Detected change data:
--- START ---

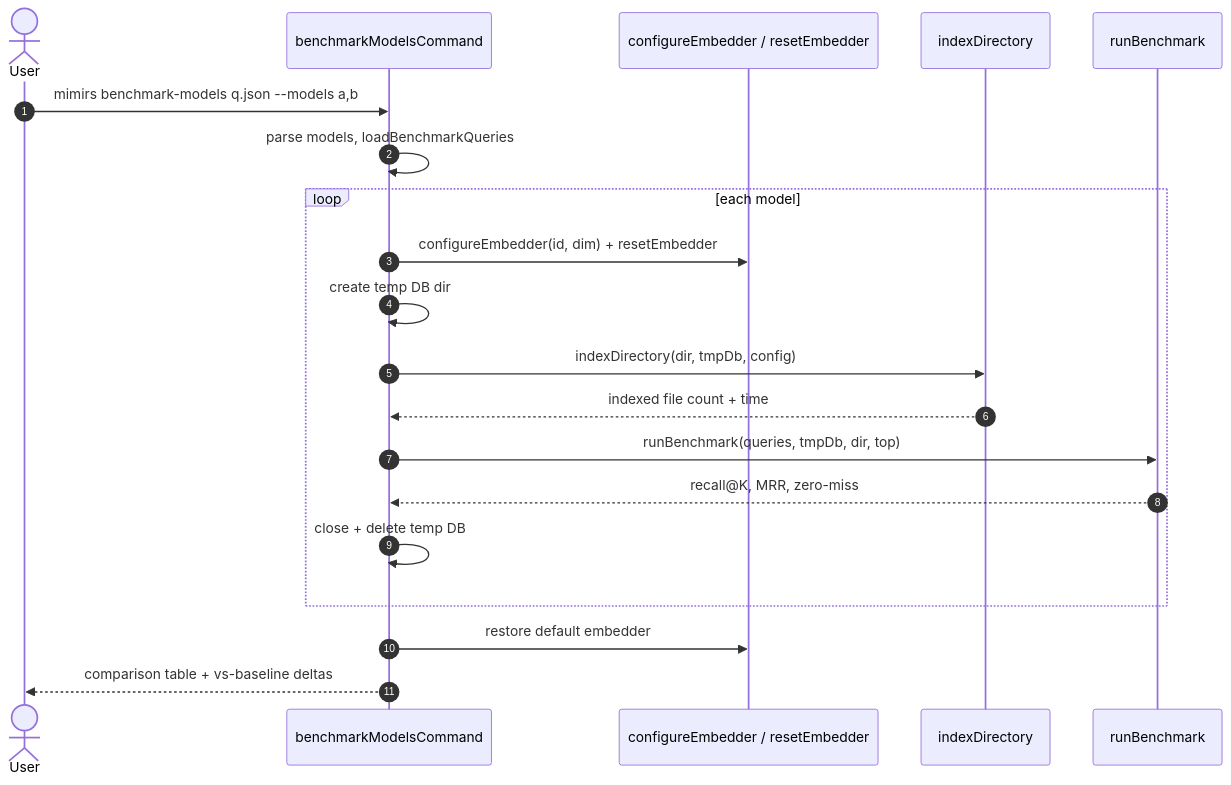
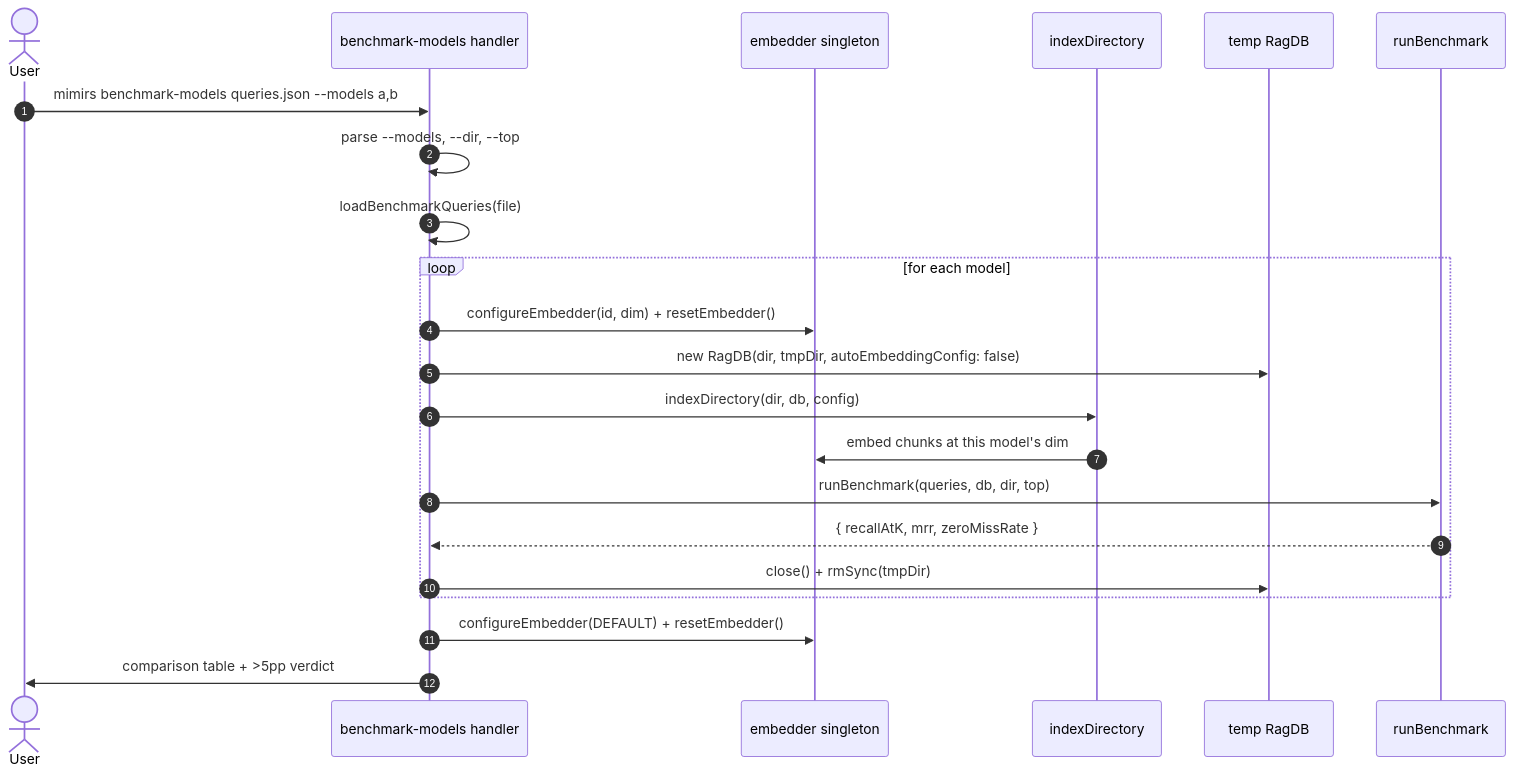
Before and after one commit to TheWinci/mimirs: the diagram in wiki/cli/benchmark-models.md, drawn with Mermaid. The commit also changed other lines of this file and 51 other files, not shown here.

````diff
--- a/wiki/cli/benchmark-models.md
+++ b/wiki/cli/benchmark-models.md
@@ -11,22 +13,25 @@
 ```mermaid
 sequenceDiagram
     autonumber
     actor User
-    participant Cmd as benchmarkModelsCommand
-    participant Embed as configureEmbedder / resetEmbedder
+    participant CLI as benchmark-models handler
+    participant Embed as embedder singleton
     participant Indexer as indexDirectory
+    participant DB as temp RagDB
     participant Bench as runBenchmark
-    User->>Cmd: mimirs benchmark-models q.json --models a,b
-    Cmd->>Cmd: parse models, loadBenchmarkQueries
-    loop each model
-        Cmd->>Embed: configureEmbedder(id, dim) + resetEmbedder
-        Cmd->>Cmd: create temp DB dir
-        Cmd->>Indexer: indexDirectory(dir, tmpDb, config)
-        Indexer-->>Cmd: indexed file count + time
-        Cmd->>Bench: runBenchmark(queries, tmpDb, dir, top)
-        Bench-->>Cmd: recall@K, MRR, zero-miss
-        Cmd->>Cmd: close + delete temp DB
+
+    User->>CLI: mimirs benchmark-models queries.json --models a,b
+    CLI->>CLI: parse --models, --dir, --top
+    CLI->>CLI: loadBenchmarkQueries(file)
+    loop for each model
+        CLI->>Embed: configureEmbedder(id, dim) + resetEmbedder()
+        CLI->>DB: new RagDB(dir, tmpDir, autoEmbeddingConfig: false)
+        CLI->>Indexer: indexDirectory(dir, db, config)
+        Indexer->>Embed: embed chunks at this model's dim
+        CLI->>Bench: runBenchmark(queries, db, dir, top)
+        Bench-->>CLI: { recallAtK, mrr, zeroMissRate }
+        CLI->>DB: close() + rmSync(tmpDir)
     end
-    Cmd->>Embed: restore default embedder
-    Cmd-->>User: comparison table + vs-baseline deltas
+    CLI->>Embed: configureEmbedder(DEFAULT) + resetEmbedder()
+    CLI->>User: comparison table + >5pp verdict
 ```
````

--- END ---

What you have to do:
Copy the lines above exactly and exclude every image.

Solution to this task:
Before and after one commit to TheWinci/mimirs: the diagram in wiki/cli/benchmark-models.md, drawn with Mermaid. The commit also changed other lines of this file and 51 other files, not shown here.

````diff
--- a/wiki/cli/benchmark-models.md
+++ b/wiki/cli/benchmark-models.md
@@ -11,22 +13,25 @@
 ```mermaid
 sequenceDiagram
     autonumber
     actor User
-    participant Cmd as benchmarkModelsCommand
-    participant Embed as configureEmbedder / resetEmbedder
+    participant CLI as benchmark-models handler
+    participant Embed as embedder singleton
     participant Indexer as indexDirectory
+    participant DB as temp RagDB
     participant Bench as runBenchmark
-    User->>Cmd: mimirs benchmark-models q.json --models a,b
-    Cmd->>Cmd: parse models, loadBenchmarkQueries
-    loop each model
-        Cmd->>Embed: configureEmbedder(id, dim) + resetEmbedder
-        Cmd->>Cmd: create temp DB dir
-        Cmd->>Indexer: indexDirectory(dir, tmpDb, config)
-        Indexer-->>Cmd: indexed file count + time
-        Cmd->>Bench: runBenchmark(queries, tmpDb, dir, top)
-        Bench-->>Cmd: recall@K, MRR, zero-miss
-        Cmd->>Cmd: close + delete temp DB
+
+    User->>CLI: mimirs benchmark-models queries.json --models a,b
+    CLI->>CLI: parse --models, --dir, --top
+    CLI->>CLI: loadBenchmarkQueries(file)
+    loop for each model
+        CLI->>Embed: configureEmbedder(id, dim) + resetEmbedder()
+        CLI->>DB: new RagDB(dir, tmpDir, autoEmbeddingConfig: false)
+        CLI->>Indexer: indexDirectory(dir, db, config)
+        Indexer->>Embed: embed chunks at this model's dim
+        CLI->>Bench: runBenchmark(queries, db, dir, top)
+        Bench-->>CLI: { recallAtK, mrr, zeroMissRate }
+        CLI->>DB: close() + rmSync(tmpDir)
     end
-    Cmd->>Embed: restore default embedder
-    Cmd-->>User: comparison table + vs-baseline deltas
+    CLI->>Embed: configureEmbedder(DEFAULT) + resetEmbedder()
+    CLI->>User: comparison table + >5pp verdict
 ```
````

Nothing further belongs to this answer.